[Task description]
Each line below needs to be restated word for word.

Start of Available data

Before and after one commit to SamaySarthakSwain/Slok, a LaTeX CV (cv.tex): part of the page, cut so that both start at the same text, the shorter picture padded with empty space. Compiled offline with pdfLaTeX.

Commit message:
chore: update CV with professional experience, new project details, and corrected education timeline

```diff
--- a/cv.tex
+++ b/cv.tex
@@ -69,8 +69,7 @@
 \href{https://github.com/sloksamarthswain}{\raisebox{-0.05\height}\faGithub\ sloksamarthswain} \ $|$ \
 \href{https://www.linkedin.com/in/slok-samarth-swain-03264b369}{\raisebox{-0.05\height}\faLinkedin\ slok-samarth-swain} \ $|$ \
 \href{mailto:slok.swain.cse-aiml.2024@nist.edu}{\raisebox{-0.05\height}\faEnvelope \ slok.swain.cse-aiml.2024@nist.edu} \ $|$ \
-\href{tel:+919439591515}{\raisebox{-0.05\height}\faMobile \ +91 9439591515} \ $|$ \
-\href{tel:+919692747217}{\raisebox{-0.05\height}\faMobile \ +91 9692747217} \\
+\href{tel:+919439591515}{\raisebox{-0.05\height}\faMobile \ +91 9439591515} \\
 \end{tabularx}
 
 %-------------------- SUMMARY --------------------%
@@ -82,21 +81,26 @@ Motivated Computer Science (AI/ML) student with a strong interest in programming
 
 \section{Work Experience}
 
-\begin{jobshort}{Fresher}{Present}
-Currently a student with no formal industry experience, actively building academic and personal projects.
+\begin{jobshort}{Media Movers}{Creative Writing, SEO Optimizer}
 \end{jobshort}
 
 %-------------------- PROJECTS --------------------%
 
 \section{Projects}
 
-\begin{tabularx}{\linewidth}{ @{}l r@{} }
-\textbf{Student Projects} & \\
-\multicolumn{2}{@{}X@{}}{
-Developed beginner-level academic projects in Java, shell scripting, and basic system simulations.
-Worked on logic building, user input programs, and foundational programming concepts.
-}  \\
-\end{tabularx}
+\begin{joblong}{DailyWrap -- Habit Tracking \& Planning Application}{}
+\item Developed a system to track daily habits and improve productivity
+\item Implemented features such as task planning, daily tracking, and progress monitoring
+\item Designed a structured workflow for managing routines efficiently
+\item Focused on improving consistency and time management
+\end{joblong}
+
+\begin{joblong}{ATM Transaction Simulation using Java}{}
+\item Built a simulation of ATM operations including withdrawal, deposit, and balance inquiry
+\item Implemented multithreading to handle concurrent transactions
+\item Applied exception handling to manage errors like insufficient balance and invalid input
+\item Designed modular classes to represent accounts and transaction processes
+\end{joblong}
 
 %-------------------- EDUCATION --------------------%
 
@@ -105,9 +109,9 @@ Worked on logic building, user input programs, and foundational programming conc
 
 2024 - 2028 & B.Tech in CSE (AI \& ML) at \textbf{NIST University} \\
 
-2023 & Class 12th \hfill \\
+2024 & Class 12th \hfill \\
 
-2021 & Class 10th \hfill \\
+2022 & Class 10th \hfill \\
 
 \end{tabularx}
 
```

End of Available data

[Answer box]
Before and after one commit to SamaySarthakSwain/Slok, a LaTeX CV (cv.tex): part of the page, cut so that both start at the same text, the shorter picture padded with empty space. Compiled offline with pdfLaTeX.

Commit message:
chore: update CV with professional experience, new project details, and corrected education timeline

```diff
--- a/cv.tex
+++ b/cv.tex
@@ -69,8 +69,7 @@
 \href{https://github.com/sloksamarthswain}{\raisebox{-0.05\height}\faGithub\ sloksamarthswain} \ $|$ \
 \href{https://www.linkedin.com/in/slok-samarth-swain-03264b369}{\raisebox{-0.05\height}\faLinkedin\ slok-samarth-swain} \ $|$ \
 \href{mailto:slok.swain.cse-aiml.2024@nist.edu}{\raisebox{-0.05\height}\faEnvelope \ slok.swain.cse-aiml.2024@nist.edu} \ $|$ \
-\href{tel:+919439591515}{\raisebox{-0.05\height}\faMobile \ +91 9439591515} \ $|$ \
-\href{tel:+919692747217}{\raisebox{-0.05\height}\faMobile \ +91 9692747217} \\
+\href{tel:+919439591515}{\raisebox{-0.05\height}\faMobile \ +91 9439591515} \\
 \end{tabularx}
 
 %-------------------- SUMMARY --------------------%
@@ -82,21 +81,26 @@ Motivated Computer Science (AI/ML) student with a strong interest in programming
 
 \section{Work Experience}
 
-\begin{jobshort}{Fresher}{Present}
-Currently a student with no formal industry experience, actively building academic and personal projects.
+\begin{jobshort}{Media Movers}{Creative Writing, SEO Optimizer}
 \end{jobshort}
 
 %-------------------- PROJECTS --------------------%
 
 \section{Projects}
 
-\begin{tabularx}{\linewidth}{ @{}l r@{} }
-\textbf{Student Projects} & \\
-\multicolumn{2}{@{}X@{}}{
-Developed beginner-level academic projects in Java, shell scripting, and basic system simulations.
-Worked on logic building, user input programs, and foundational programming concepts.
-}  \\
-\end{tabularx}
+\begin{joblong}{DailyWrap -- Habit Tracking \& Planning Application}{}
+\item Developed a system to track daily habits and improve productivity
+\item Implemented features such as task planning, daily tracking, and progress monitoring
+\item Designed a structured workflow for managing routines efficiently
+\item Focused on improving consistency and time management
+\end{joblong}
+
+\begin{joblong}{ATM Transaction Simulation using Java}{}
+\item Built a simulation of ATM operations including withdrawal, deposit, and balance inquiry
+\item Implemented multithreading to handle concurrent transactions
+\item Applied exception handling to manage errors like insufficient balance and invalid input
+\item Designed modular classes to represent accounts and transaction processes
+\end{joblong}
 
 %-------------------- EDUCATION --------------------%
 
@@ -105,9 +109,9 @@ Worked on logic building, user input programs, and foundational programming conc
 
 2024 - 2028 & B.Tech in CSE (AI \& ML) at \textbf{NIST University} \\
 
-2023 & Class 12th \hfill \\
+2024 & Class 12th \hfill \\
 
-2021 & Class 10th \hfill \\
+2022 & Class 10th \hfill \\
 
 \end{tabularx}
 
```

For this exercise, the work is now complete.